__Exercise instructions__
Could you tally the lines of the entries that carry the string "values"? Reply with the number and nothing more.

__Data records__
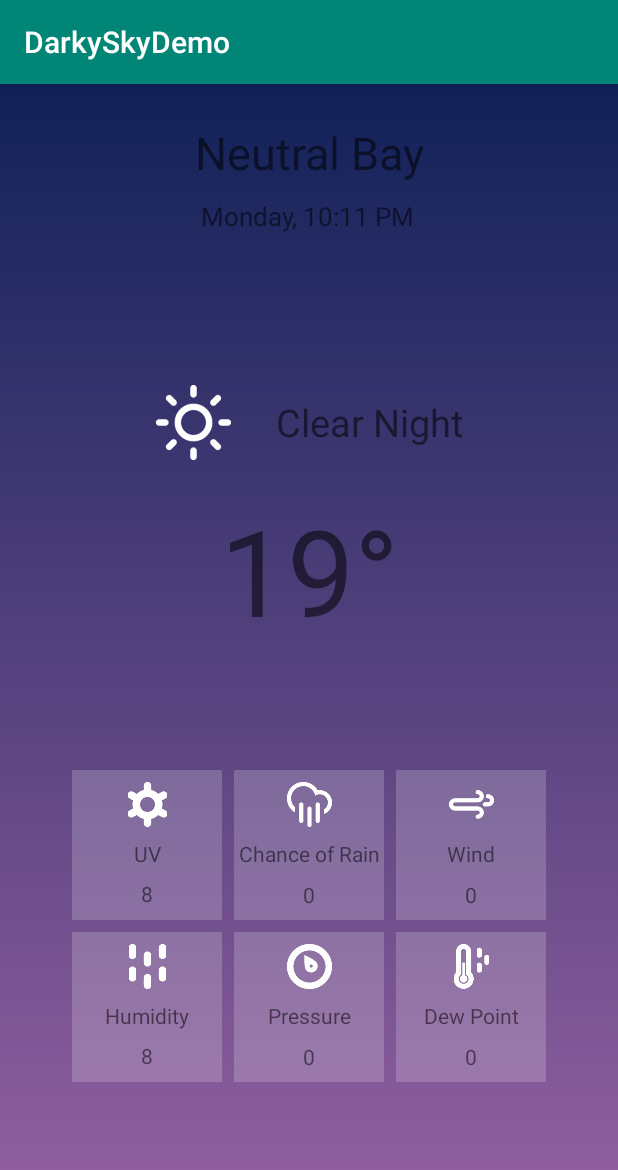
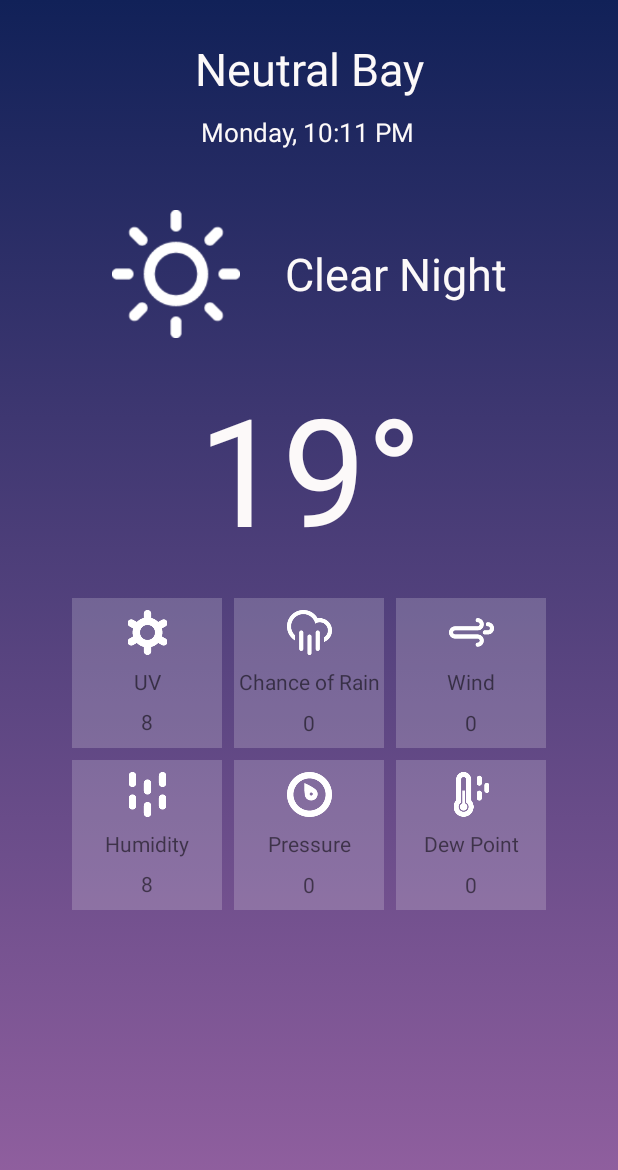
Before and after one commit to vuongpn/Weather, an Android app: the screen it shows after launch (MainActivity), on a phone screen of 412 x 824 dp. Shown: the top 1170 px of the screen. Run offline under Robolectric (Android 15) with nearby library versions, the phone set to English and light mode, and no system bars; 1 statement that could not run was skipped.

Commit message:
fix UI , add no action bar

```diff
--- a/app/src/main/java/com/example/darkyskydemo/mainscreen/MainContract.kt
+++ b/app/src/main/java/com/example/darkyskydemo/mainscreen/MainContract.kt
@@ -16,7 +16,6 @@ interface MainContract {
         }
 
         fun getData(onFinishedListener: OnFinishedListener)
-        fun getDailyData()
     }
 
     interface Presenter {
--- a/app/src/main/java/com/example/darkyskydemo/mainscreen/MainModel.kt
+++ b/app/src/main/java/com/example/darkyskydemo/mainscreen/MainModel.kt
@@ -29,10 +29,4 @@ class MainModel : MainContract.Model {
 
         })
     }
-    override fun getDailyData() {
-        TODO("not implemented") //To change body of created functions use File | Settings | File Templates.
-    }
-
-
-
 }
--- a/app/src/main/java/com/example/darkyskydemo/network/ApiClient.kt
+++ b/app/src/main/java/com/example/darkyskydemo/network/ApiClient.kt
@@ -5,8 +5,8 @@ import retrofit2.converter.gson.GsonConverterFactory
 
 object ApiClient {
     const val API_KEY = "984d7457ecd1924ea3401a96fc276b39"
-    const val latitude = 37.8267
-    const val longtitude = -122.4233
+    const val latitude = 42.3601
+    const val longtitude = -71.0589
     private val BASE_URL = "https://api.darksky.net/"
     private var retrofit: Retrofit? = null
 
--- a/app/src/main/res/layout/mainscreen.xml
+++ b/app/src/main/res/layout/mainscreen.xml
@@ -32,6 +32,7 @@
                     android:textSize="30sp"
                     android:text="Neutral Bay"
                     android:layout_marginEnd="8dp"
+                    android:textColor="@color/text"
                     app:layout_constraintEnd_toEndOf="parent"
                     android:layout_marginStart="8dp"
                     app:layout_constraintStart_toStartOf="parent"
@@ -43,6 +44,7 @@
                     android:textSize="17sp"
                     android:text="Monday, 10:11 PM"
                     android:layout_marginEnd="8dp"
+                    android:textColor="@color/text"
                     app:layout_constraintEnd_toEndOf="parent"
                     android:layout_marginStart="8dp"
                     app:layout_constraintStart_toStartOf="parent"
@@ -56,14 +58,14 @@
                     android:layout_marginEnd="20dp"
                     app:layout_constraintStart_toStartOf="parent"
                     android:layout_marginStart="20dp"
-                    android:layout_marginTop="100dp"
+                    android:layout_marginTop="40dp"
                     app:layout_constraintTop_toBottomOf="@+id/localityTimeTxt"
                     android:id="@+id/constraintLayout">
 
                 <ImageView
                         android:src="@drawable/clear_day_icon"
-                        android:layout_width="50dp"
-                        android:layout_height="50dp"
+                        android:layout_width="85dp"
+                        android:layout_height="85dp"
                         android:id="@+id/forecastIcon"
                         app:layout_constraintTop_toTopOf="parent"
                         app:layout_constraintStart_toStartOf="parent"
@@ -77,8 +79,9 @@
                         android:layout_width="wrap_content"
                         android:layout_height="wrap_content"
                         android:id="@+id/forecastSummaryTxt"
-                        android:textSize="25sp"
+                        android:textSize="30sp"
                         android:textAlignment="textStart"
+                        android:textColor="@color/text"
                         android:layout_marginTop="8dp"
                         app:layout_constraintTop_toTopOf="parent"
                         android:layout_marginBottom="8dp"
@@ -99,8 +102,9 @@
                         android:layout_width="wrap_content"
                         android:layout_height="wrap_content"
                         android:id="@+id/forecastCurrentTemperatureTxt"
-                        android:textSize="80sp"
+                        android:textSize="100sp"
                         android:text="19°"
+                        android:textColor="@color/text"
                         app:layout_constraintStart_toStartOf="parent"
                         app:layout_constraintTop_toTopOf="parent"
                         app:layout_constraintBottom_toBottomOf="parent"
@@ -112,7 +116,7 @@
                     android:layout_width="wrap_content"
                     android:layout_height="wrap_content"
                     android:id="@+id/detailsLayout"
-                    android:layout_marginTop="80dp"
+                    android:layout_marginTop="20dp"
                     app:layout_constraintTop_toBottomOf="@+id/currentMaxMinTempLayout"
                     app:layout_constraintEnd_toEndOf="parent"
                     android:layout_marginEnd="8dp"
--- a/app/src/main/res/values/colors.xml
+++ b/app/src/main/res/values/colors.xml
@@ -3,4 +3,5 @@
     <color name="colorPrimary">#008577</color>
     <color name="colorPrimaryDark">#00574B</color>
     <color name="colorAccent">#D81B60</color>
+    <color name="text">#FCF9F9</color>
 </resources>
--- a/app/src/main/res/values/styles.xml
+++ b/app/src/main/res/values/styles.xml
@@ -1,7 +1,7 @@
 <resources>
 
     <!-- Base application theme. -->
-    <style name="AppTheme" parent="Theme.AppCompat.Light.DarkActionBar">
+    <style name="AppTheme" parent="Theme.AppCompat.Light.NoActionBar">
         <!-- Customize your theme here. -->
         <item name="colorPrimary">@color/colorPrimary</item>
         <item name="colorPrimaryDark">@color/colorPrimaryDark</item>
```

__Response to this task__
4